_WORK INSTRUCTION_
Scan the lines below for "helperText" and copy the matches.
= Beginning of Section =
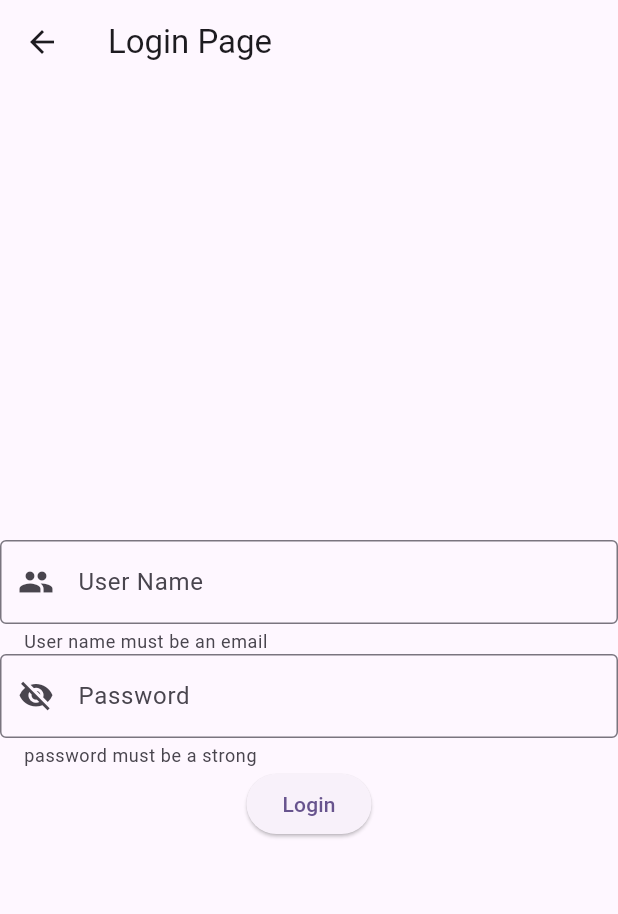
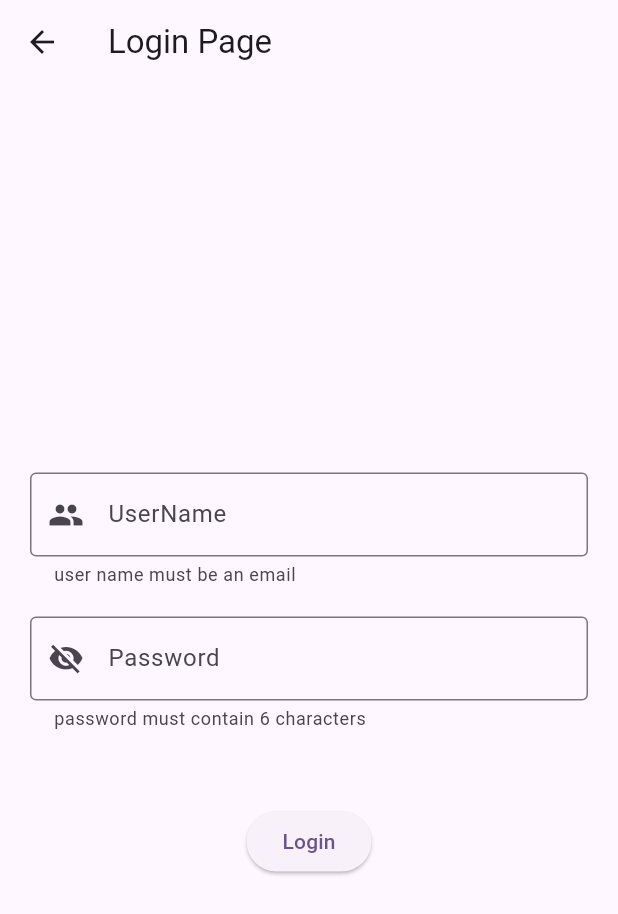
Before and after one commit to akhi07rx/practice_project_flt, a Flutter app: the LoginPage screen opened directly, on a phone screen of 412 x 824 dp. Shown: the top 914 px of the screen. Run offline on Flutter 3.47's test engine with Material 2 defaults, Android fonts, the phone set to English and light mode, and no system bars; our stand-ins replace font_awesome_flutter; missing offline and left inert: flutter_proj_1.

Commit message:
Initial Commit

```diff
--- a/lib/login.dart
+++ b/lib/login.dart
@@ -1,38 +1,52 @@
 import 'package:flutter/material.dart';
+import 'package:flutter_proj_1/home.dart';
 
-class LoginPage extends StatelessWidget{
+class LoginPage extends StatelessWidget {
+  String uname="admin";
+  String pass ="abc123";
+
+  TextEditingController usercontroller = TextEditingController();
+  TextEditingController passcontroller = TextEditingController();
   @override
-  Widget build(BuildContext context){
+  Widget build(BuildContext context) {
     return Scaffold(
       appBar: AppBar(
-        title: Text("Login Page"),
+        title: const Text("Login Page"),
       ),
       body: Center(
         child: Column(
           mainAxisAlignment: MainAxisAlignment.center,
           children: [
             const Padding(
-                padding: EdgeInsets.all(20.0)),
-            TextField(
+              padding: EdgeInsets.all(20.0),
+              child: TextField(
+                controller: usercontroller,
                 decoration: InputDecoration(
                     border: OutlineInputBorder(),
                     prefixIcon: Icon(Icons.people),
                     hintText: "UserName",
-                helperText: "User name must be an email",
-                labelText: "User Name",
+                    helperText: "user name must be an email",
+                    labelText: "UserName"),
               ),
             ),
-            TextField(
+            const Padding(
+              padding: EdgeInsets.only(left: 20, right: 20,
+                  bottom: 50),
+              child: TextField(
+                controller: passcontroller,
                 obscureText: true,
+                obscuringCharacter: '*',
                 decoration: InputDecoration(
                     border: OutlineInputBorder(),
-                  prefixIcon:Icon(Icons.visibility_off_sharp),
+                    prefixIcon: Icon(Icons.visibility_off_sharp),
                     hintText: "Password",
-                  helperText: "password must be a strong",
+                    helperText: "password must contain 6 characters",
                     labelText: "Password"),
               ),
-
-            ElevatedButton(onPressed: (){}, child: Text("Login"))
+            ),
+            ElevatedButton(onPressed: () {
+              Navigator.of(context).push(MaterialPageRoute(builder: (context) => HomePage()));
+            }, child: const Text("Login"))
           ],
         ),
       ),
```
Lines whose indentation alone changed are shown as unchanged.
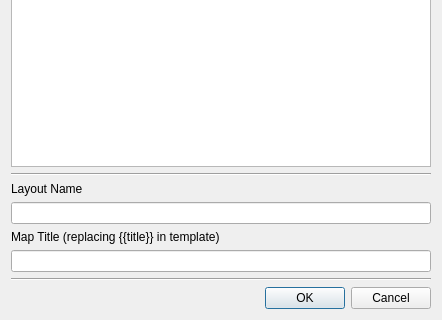
Before: the Qt Designer form layout_loader_dialog_base.ui in klakar/LayoutLoader, drawn with Qt 5; both pictures show x 0 to 442 and y 509 to 829 of the 442 by 829 pixel window.
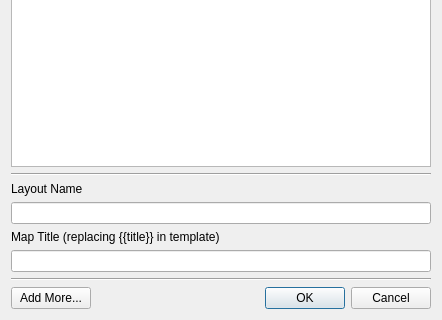
After: the same form once the commit is applied.

The edit to the form file:
```diff
--- a/layout_loader_dialog_base.ui
+++ b/layout_loader_dialog_base.ui
@@ -52,6 +52,28 @@
     </widget>
    </item>
    <item>
+    <layout class="QHBoxLayout" name="horizontalLayout">
+     <item>
+      <widget class="QPushButton" name="btnAddMore">
+       <property name="text">
+        <string>Add More...</string>
+       </property>
+      </widget>
+     </item>
+     <item>
+      <spacer name="horizontalSpacer">
+       <property name="orientation">
+        <enum>Qt::Horizontal</enum>
+       </property>
+       <property name="sizeHint" stdset="0">
+        <size>
+         <width>40</width>
+         <height>20</height>
+        </size>
+       </property>
+      </spacer>
+     </item>
+     <item>
     <widget class="QDialogButtonBox" name="button_box">
      <property name="orientation">
       <enum>Qt::Horizontal</enum>
@@ -60,6 +82,8 @@
       <set>QDialogButtonBox::Cancel|QDialogButtonBox::Ok</set>
      </property>
     </widget>
+     </item>
+    </layout>
    </item>
   </layout>
  </widget>
```
Lines whose indentation alone changed are shown as unchanged.
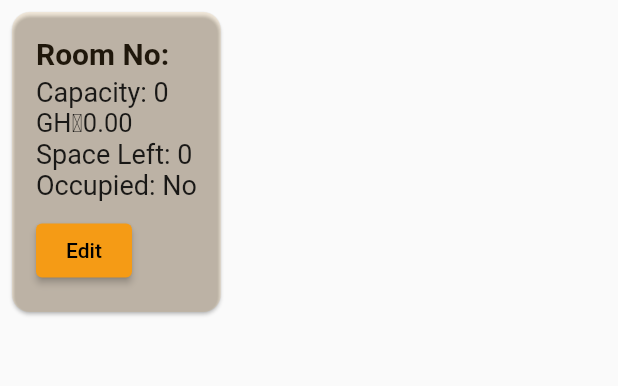
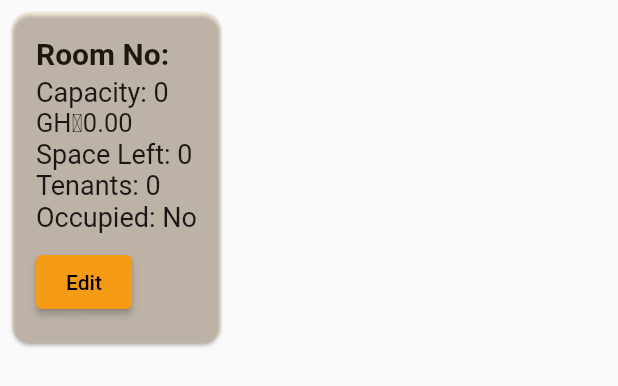
Before and after one commit to Codernointed/iremmiaa, a Flutter app: the RoomCard widget shown alone on an empty page, opened directly with empty values, on a phone screen of 412 x 824 dp. Shown: the top 386 px of the screen. Run offline on Flutter 3.47's test engine with Material 2 defaults, Android fonts, the phone set to English and light mode, and no system bars; our stand-ins replace font_awesome_flutter, google_fonts; missing offline and left inert: qr_code_scanner; network calls fail.

Commit message:
added Number of tenants

```diff
--- a/lib/pages/room_details_page.dart
+++ b/lib/pages/room_details_page.dart
@@ -257,12 +257,12 @@ class _RoomDetailsPageState extends State<RoomDetailsPage> {
                       decoration:
                           const InputDecoration(labelText: 'Room Price'),
                     ),
-                    // TextFormField(
-                    //   controller: roomBedSpaceController,
-                    //   keyboardType: TextInputType.number,
-                    //   decoration:
-                    //       const InputDecoration(labelText: 'Space Left'),
-                    // ),
+                    TextFormField(
+                      controller: roomBedSpaceController,
+                      keyboardType: TextInputType.number,
+                      decoration:
+                          const InputDecoration(labelText: 'Space Left'),
+                    ),
                     CheckboxListTile(
                       title: const Text('Occupied'),
                       value: isOccupied,
@@ -353,6 +353,7 @@ class Room {
   final int roomCapacity;
   final double roomPrice;
   final int roomBedSpace;
+  final int noOfTenants;
   final bool occupied;
   final String roomId;
 
@@ -361,6 +362,7 @@ class Room {
     required this.roomCapacity,
     required this.roomPrice,
     required this.roomBedSpace,
+    required this.noOfTenants,
     required this.occupied,
     required this.roomId,
   });
@@ -371,6 +373,7 @@ class Room {
       roomCapacity: json['room_capacity'] ?? 0,
       roomPrice: double.parse(json['room_price']),
       roomBedSpace: json['bed_space_left'] ?? 0,
+      noOfTenants: json['number_of_tenants'] ?? 0,
       occupied: json['occupied'] ?? false,
       roomId: json['room_id'],
     );
@@ -381,6 +384,7 @@ class Room {
     int? roomCapacity,
     double? roomPrice,
     int? roomBedSpace,
+    int? noOfTenants,
     bool? occupied,
   }) {
     return Room(
@@ -388,6 +392,7 @@ class Room {
       roomCapacity: roomCapacity ?? this.roomCapacity,
       roomPrice: roomPrice ?? this.roomPrice,
       roomBedSpace: roomBedSpace ?? this.roomBedSpace,
+      noOfTenants: noOfTenants ?? this.noOfTenants,
       occupied: occupied ?? this.occupied,
       roomId: roomId,
     );
@@ -444,7 +449,7 @@ class RoomCard extends StatelessWidget {
                 child: Text(
                   'GH₵${room.roomPrice.toStringAsFixed(2)}',
                   style: const TextStyle(
-                    fontSize: 17, // Adjust the font size as needed
+                    fontSize: 17,
                   ),
                 ),
               ),
@@ -452,7 +457,15 @@ class RoomCard extends StatelessWidget {
                 child: Text(
                   'Space Left: ${room.roomBedSpace}',
                   style: const TextStyle(
-                    fontSize: 18, // Adjust the font size as needed
+                    fontSize: 18,
+                  ),
+                ),
+              ),
+              Flexible(
+                child: Text(
+                  'Tenants: ${room.noOfTenants}',
+                  style: const TextStyle(
+                    fontSize: 18,
                   ),
                 ),
               ),
```
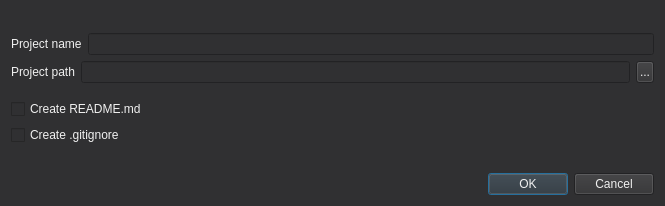
This is src/createprojectdialog.ui in Zemfir4ik/PIDE as Qt 5 draws it before an edit. The edited form follows.
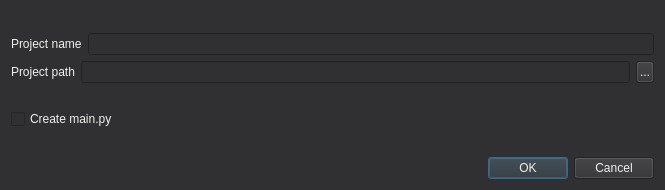
This is the edited form.

Commit message:
src: Update CreateProjectDialog
Replace checkboxes with mainCheckBox, add warningLabel, allow
create project in existing directory.

```diff
--- a/src/createprojectdialog.ui
+++ b/src/createprojectdialog.ui
@@ -7,7 +7,7 @@
     <x>0</x>
     <y>0</y>
     <width>665</width>
-    <height>206</height>
+    <height>190</height>
    </rect>
   </property>
   <property name="windowTitle">
@@ -101,32 +101,28 @@
     </layout>
    </item>
    <item>
-    <spacer name="middleVerticalSpacer">
-     <property name="orientation">
-      <enum>Qt::Vertical</enum>
+    <widget class="QLabel" name="warningLabel">
+     <property name="sizePolicy">
+      <sizepolicy hsizetype="Preferred" vsizetype="Preferred">
+       <horstretch>0</horstretch>
+       <verstretch>0</verstretch>
+      </sizepolicy>
      </property>
-     <property name="sizeType">
-      <enum>QSizePolicy::Fixed</enum>
+     <property name="styleSheet">
+      <string notr="true">color: #E6C2FF;</string>
      </property>
-     <property name="sizeHint" stdset="0">
-      <size>
-       <width>20</width>
-       <height>10</height>
-      </size>
-     </property>
-    </spacer>
-   </item>
-   <item>
-    <widget class="QCheckBox" name="readmeCheckBox">
      <property name="text">
-      <string>Create README.md</string>
+      <string/>
+     </property>
+     <property name="wordWrap">
+      <bool>true</bool>
      </property>
     </widget>
    </item>
    <item>
     <widget class="QCheckBox" name="gitignoreCheckBox">
      <property name="text">
-      <string>Create .gitignore</string>
+      <string>Create main.py</string>
      </property>
     </widget>
    </item>
```
Left out of the diff: 2 changed lines with no effect on the pictures. The commit also changes 3 other files.
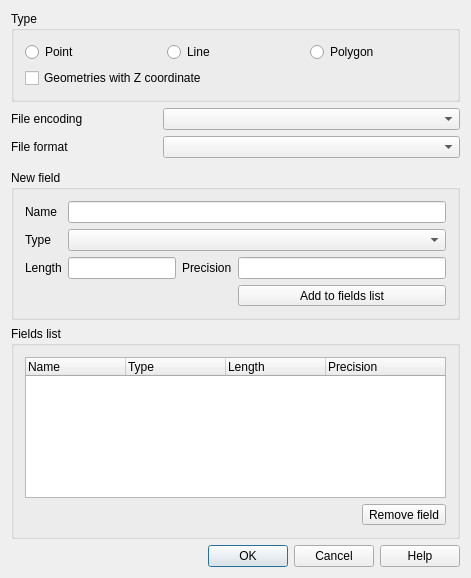
Before: the Qt Designer form src/ui/qgsnewvectorlayerdialogbase.ui in qgis/QGIS, drawn with Qt 5.
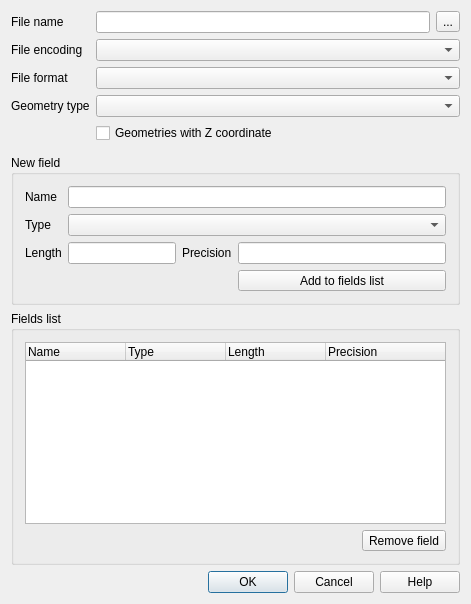
After: the same form once the commit is applied. Icons and pictures are not drawn. Custom widgets are drawn as their Qt base class.

Commit message:
Refactor the New Shapefile dialog
to mimic the GeoPakage sequence

Diff of the .ui file:
```diff
--- a/src/ui/qgsnewvectorlayerdialogbase.ui
+++ b/src/ui/qgsnewvectorlayerdialogbase.ui
@@ -7,7 +7,7 @@
     <x>0</x>
     <y>0</y>
     <width>471</width>
-    <height>578</height>
+    <height>604</height>
    </rect>
   </property>
   <property name="windowTitle">
@@ -17,91 +17,14 @@
    <bool>true</bool>
   </property>
   <layout class="QGridLayout">
-   <item row="5" column="1" colspan="2">
-    <widget class="QComboBox" name="mFileEncoding">
-     <property name="enabled">
-      <bool>true</bool>
-     </property>
-    </widget>
-   </item>
-   <item row="6" column="0">
-    <widget class="QLabel" name="mFileFormatLabel">
-     <property name="enabled">
-      <bool>true</bool>
-     </property>
-     <property name="text">
-      <string>File format</string>
-     </property>
-     <property name="buddy">
-      <cstring>mFileFormatComboBox</cstring>
-     </property>
-    </widget>
-   </item>
-   <item row="6" column="1" colspan="2">
-    <widget class="QComboBox" name="mFileFormatComboBox">
-     <property name="enabled">
-      <bool>true</bool>
-     </property>
-    </widget>
-   </item>
-   <item row="5" column="0">
-    <widget class="QLabel" name="mFileFormatLabel_2">
-     <property name="enabled">
-      <bool>true</bool>
-     </property>
-     <property name="text">
-      <string>File encoding</string>
-     </property>
-     <property name="buddy">
-      <cstring>mFileFormatComboBox</cstring>
-     </property>
-    </widget>
-   </item>
-   <item row="9" column="0" colspan="3">
+   <item row="9" column="0" colspan="2">
     <widget class="QgsProjectionSelectionWidget" name="mCrsSelector" native="true">
      <property name="focusPolicy">
       <enum>Qt::StrongFocus</enum>
      </property>
     </widget>
    </item>
-   <item row="2" column="0" colspan="3">
-    <widget class="QGroupBox" name="buttonGroup1">
-     <property name="title">
-      <string>Type</string>
-     </property>
-     <layout class="QGridLayout" name="gridLayout1">
-      <item row="0" column="1">
-       <widget class="QRadioButton" name="mLineRadioButton">
-        <property name="text">
-         <string>Line</string>
-        </property>
-       </widget>
-      </item>
-      <item row="0" column="0">
-       <widget class="QRadioButton" name="mPointRadioButton">
-        <property name="text">
-         <string>Point</string>
-        </property>
-       </widget>
-      </item>
-      <item row="1" column="0" colspan="3">
-       <widget class="QCheckBox" name="mGeometryWithZCheckBox">
-        <property name="text">
-         <string>Geometries with Z coordinate</string>
-        </property>
-       </widget>
-      </item>
-      <item row="0" column="2">
-       <widget class="QRadioButton" name="mPolygonRadioButton">
-        <property name="text">
-         <string>Polygon</string>
-        </property>
-       </widget>
-      </item>
-     </layout>
-    </widget>
-   </item>
-   <item row="14" column="0" colspan="3">
+   <item row="14" column="0" colspan="2">
     <widget class="QDialogButtonBox" name="buttonBox">
      <property name="orientation">
       <enum>Qt::Horizontal</enum>
@@ -111,7 +34,7 @@
      </property>
     </widget>
    </item>
-   <item row="10" column="0" colspan="3">
+   <item row="10" column="0" colspan="2">
     <widget class="QGroupBox" name="groupBox">
      <property name="title">
       <string>New field</string>
@@ -195,10 +118,23 @@
         </property>
        </widget>
       </item>
+      <item row="4" column="0" colspan="4">
+       <spacer name="horizontalSpacer">
+        <property name="orientation">
+         <enum>Qt::Horizontal</enum>
+        </property>
+        <property name="sizeHint" stdset="0">
+         <size>
+          <width>40</width>
+          <height>20</height>
+         </size>
+        </property>
+       </spacer>
+      </item>
      </layout>
     </widget>
    </item>
-   <item row="12" column="0" colspan="3">
+   <item row="12" column="0" colspan="2">
     <widget class="QGroupBox" name="groupBox_2">
      <property name="title">
       <string>Fields list</string>
@@ -244,7 +180,7 @@
        </widget>
       </item>
       <item row="3" column="0">
-       <spacer>
+       <spacer name="spacer">
         <property name="orientation">
          <enum>Qt::Horizontal</enum>
         </property>
@@ -282,6 +218,109 @@
      </layout>
     </widget>
    </item>
+   <item row="4" column="0" colspan="2">
+    <layout class="QGridLayout" name="gridLayout_3">
+     <item row="3" column="0">
+      <widget class="QLabel" name="mGeometryTypeLabel">
+       <property name="sizePolicy">
+        <sizepolicy hsizetype="Minimum" vsizetype="Preferred">
+         <horstretch>0</horstretch>
+         <verstretch>0</verstretch>
+        </sizepolicy>
+       </property>
+       <property name="text">
+        <string>Geometry type</string>
+       </property>
+      </widget>
+     </item>
+     <item row="1" column="0">
+      <widget class="QLabel" name="mFileFormatLabel_2">
+       <property name="enabled">
+        <bool>true</bool>
+       </property>
+       <property name="sizePolicy">
+        <sizepolicy hsizetype="Minimum" vsizetype="Preferred">
+         <horstretch>0</horstretch>
+         <verstretch>0</verstretch>
+        </sizepolicy>
+       </property>
+       <property name="text">
+        <string>File encoding</string>
+       </property>
+       <property name="buddy">
+        <cstring>mFileFormatComboBox</cstring>
+       </property>
+      </widget>
+     </item>
+     <item row="2" column="0">
+      <widget class="QLabel" name="mFileFormatLabel">
+       <property name="enabled">
+        <bool>true</bool>
+       </property>
+       <property name="sizePolicy">
+        <sizepolicy hsizetype="Minimum" vsizetype="Preferred">
+         <horstretch>0</horstretch>
+         <verstretch>0</verstretch>
+        </sizepolicy>
+       </property>
+       <property name="text">
+        <string>File format</string>
+       </property>
+       <property name="buddy">
+        <cstring>mFileFormatComboBox</cstring>
+       </property>
+      </widget>
+     </item>
+     <item row="0" column="0">
+      <widget class="QLabel" name="mFileNameLabel">
+       <property name="text">
+        <string>File name</string>
+       </property>
+      </widget>
+     </item>
+     <item row="0" column="1">
+      <widget class="QLineEdit" name="mFileNameEdit"/>
+     </item>
+     <item row="1" column="1" colspan="2">
+      <widget class="QComboBox" name="mFileEncoding">
+       <property name="enabled">
+        <bool>true</bool>
+       </property>
+      </widget>
+     </item>
+     <item row="2" column="1" colspan="2">
+      <widget class="QComboBox" name="mFileFormatComboBox">
+       <property name="enabled">
+        <bool>true</bool>
+       </property>
+      </widget>
+     </item>
+     <item row="3" column="1" colspan="2">
+      <widget class="QComboBox" name="mGeometryTypeBox">
+       <property name="sizePolicy">
+        <sizepolicy hsizetype="Expanding" vsizetype="Fixed">
+         <horstretch>0</horstretch>
+         <verstretch>0</verstretch>
+        </sizepolicy>
+       </property>
+      </widget>
+     </item>
+     <item row="4" column="1" colspan="2">
+      <widget class="QCheckBox" name="mGeometryWithZCheckBox">
+       <property name="text">
+        <string>Geometries with Z coordinate</string>
+       </property>
+      </widget>
+     </item>
+     <item row="0" column="2">
+      <widget class="QToolButton" name="mBrowseFileName">
+       <property name="text">
+        <string>...</string>
+       </property>
+      </widget>
+     </item>
+    </layout>
+   </item>
   </layout>
  </widget>
  <layoutdefault spacing="6" margin="11"/>
```
Left out of the diff: 7 changed lines with no effect on the pictures. The commit also changes 3 other files.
= End of Section =
_RESPONSE_
-                helperText: "User name must be an email",
+                    helperText: "user name must be an email",
-                  helperText: "password must be a strong",
+                    helperText: "password must contain 6 characters",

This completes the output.